[Front-end code change data]
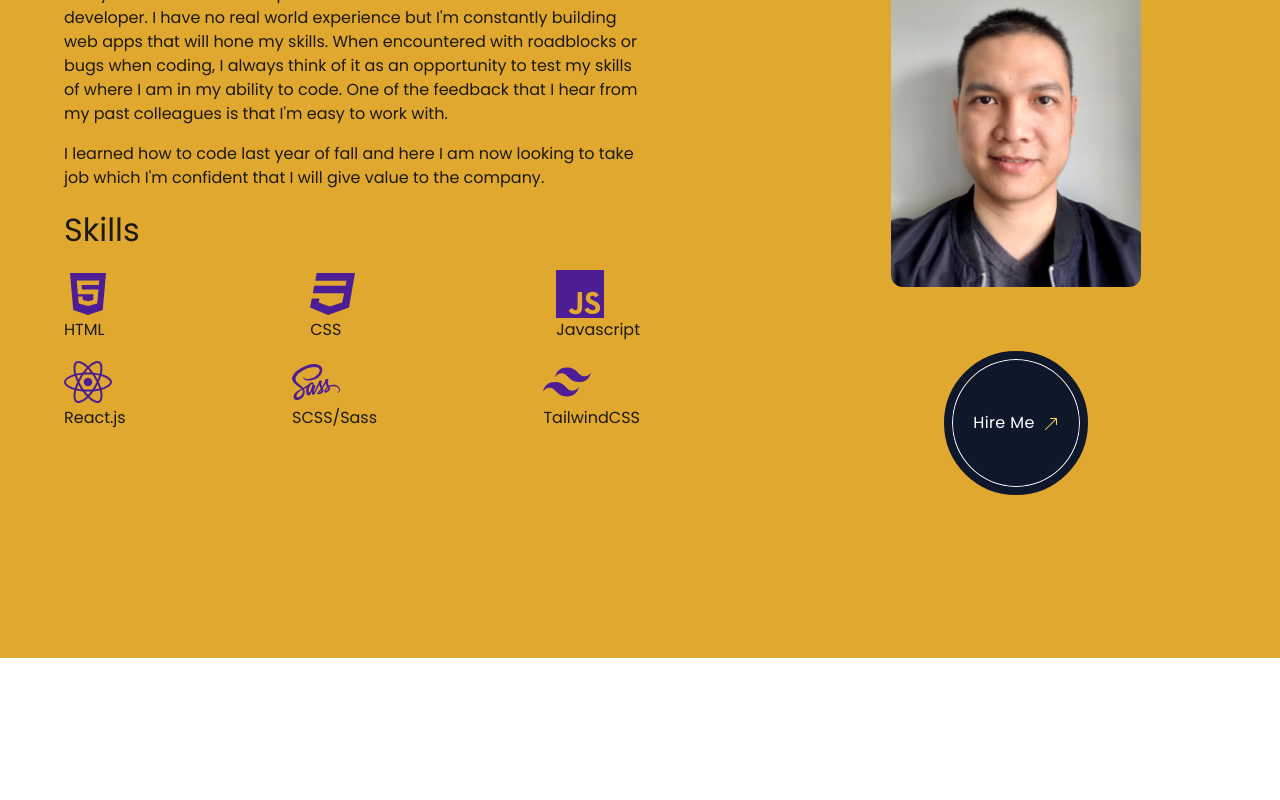
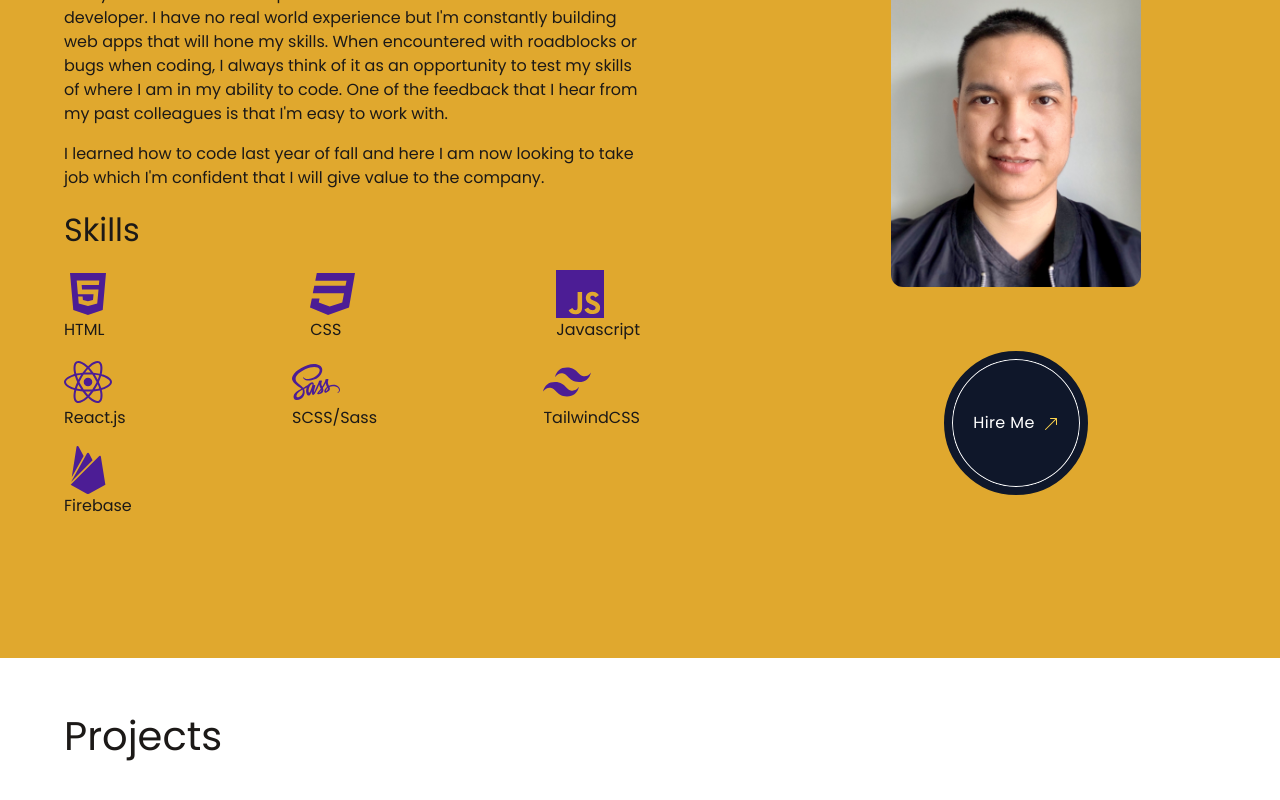
Before and after one commit to grefelnable/grefel-nable-landing, a React (Create React App) app: page / in a window 1280 px wide. Shown: the part 1006-1806 px from the top of the page. Before the commit the page ends 1664 px from the top, so only its background shows below. Built offline with nearby package versions, Linux system fonts and the light colour scheme.

Commit message:
Create Project.js and add firebase in about section

```diff
--- a/src/App.js
+++ b/src/App.js
@@ -1,6 +1,7 @@
 import Navbar from "./components/Navbar";
 import Hero from "./components/Hero";
 import About from "./components/About";
+import Projects from "./components/Projects";
 
 function App() {
   return (
@@ -8,7 +9,7 @@ function App() {
       <Navbar />
       <Hero />
       <About />
-      {/* projects */}
+      <Projects />
       {/* contact */}
       {/* footer */}
     </div>
--- a/src/components/About.js
+++ b/src/components/About.js
@@ -1,6 +1,6 @@
 import React from "react";
 import { FaCss3, FaHtml5, FaReact, FaSass } from "react-icons/fa";
-import { SiJavascript, SiTailwindcss } from "react-icons/si";
+import { SiFirebase, SiJavascript, SiTailwindcss } from "react-icons/si";
 import { BsArrowUpRight } from "react-icons/bs";
 import GrefelFace from "../assets/grefel-nable.jpg";
 
@@ -10,7 +10,7 @@ const About = () => {
       <div className="section-center lg:flex justify-between">
         <article className="mb-4 lg:max-w-xl">
           <h2 className="mb-4">About Me</h2>
-          {/* <!-- about text --> */}
+          {/* about text  */}
           <p className="mb-4">
             Hi my full name is Grefel Expedito Leo Nable and I'm a frontend
             developer. I have no real world experience but I'm constantly
@@ -25,7 +25,7 @@ const About = () => {
             take job which I'm confident that I will give value to the company.
           </p>
           <h3 className="mb-4">Skills</h3>
-          {/* <!-- col 1 --> */}
+          {/*  col 1  */}
           <div className="flex justify-between mb-4">
             <div>
               <p className="text-[3rem] text-violet-900">
@@ -46,8 +46,8 @@ const About = () => {
               <p>Javascript</p>
             </div>
           </div>
-          {/* <!-- col 2 --> */}
-          <div className="flex justify-between">
+          {/*  col 2 */}
+          <div className="flex justify-between mb-4">
             <div>
               <p className="text-[3rem] text-violet-900">
                 <FaReact />
@@ -65,6 +65,15 @@ const About = () => {
                 <SiTailwindcss />
               </p>
               <p>TailwindCSS</p>
+            </div>
+          </div>
+          {/* col 3 */}
+          <div className="flex justify-between">
+            <div>
+              <p className="text-[3rem] text-violet-900">
+                <SiFirebase />
+              </p>
+              <p>Firebase</p>
             </div>
           </div>
         </article>
--- /dev/null
+++ b/src/components/Projects.js
@@ -0,0 +1,13 @@
+import React from "react";
+
+const Projects = () => {
+  return (
+    <section id="projects" className="h-screen pt-12">
+      <div className="section-center">
+        <h2>Projects</h2>
+      </div>
+    </section>
+  );
+};
+
+export default Projects;
```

**What this task involves:** Output only the number of lines in the data above that include the word "icons".

**Solution to the problem:** 4